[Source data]
┄┄┄┄┄┄┄┄┄┄

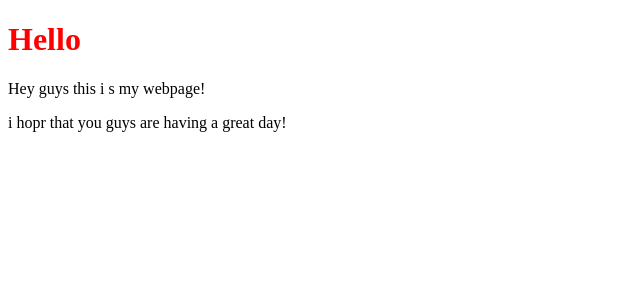
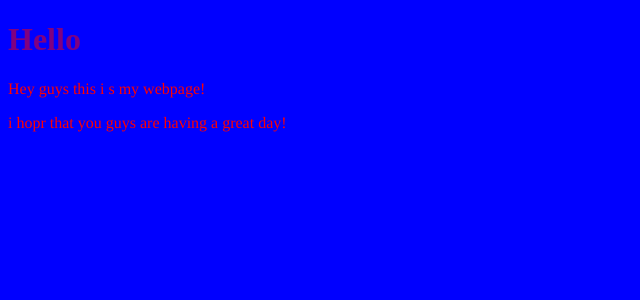
Before and after one commit to Derek222/Terry-Fox, a PHP site: page / in a window 1280 px wide. Shown: the top 300 px of the page, without its empty margins (0-640 px from the left). Run offline with PHP 8.4, Linux system fonts and the light colour scheme.

Commit message:
Update main.css

```diff
--- a/main.css
+++ b/main.css
@@ -1,6 +1,10 @@
 body {
-backgroundcolor:#908070;
+  background: blue;
+}
+p {
+  color:red;
+  font-family:Times;
 }
 h1 {
-color:red;
+  color:purple;
 }
```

┄┄┄┄┄┄┄┄┄┄

◆ Exercise details: In the records above, retype exactly the lines from the one with "Update main.css" through the last one.

◆ Solved exercise:
Update main.css

```diff
--- a/main.css
+++ b/main.css
@@ -1,6 +1,10 @@
 body {
-backgroundcolor:#908070;
+  background: blue;
+}
+p {
+  color:red;
+  font-family:Times;
 }
 h1 {
-color:red;
+  color:purple;
 }
```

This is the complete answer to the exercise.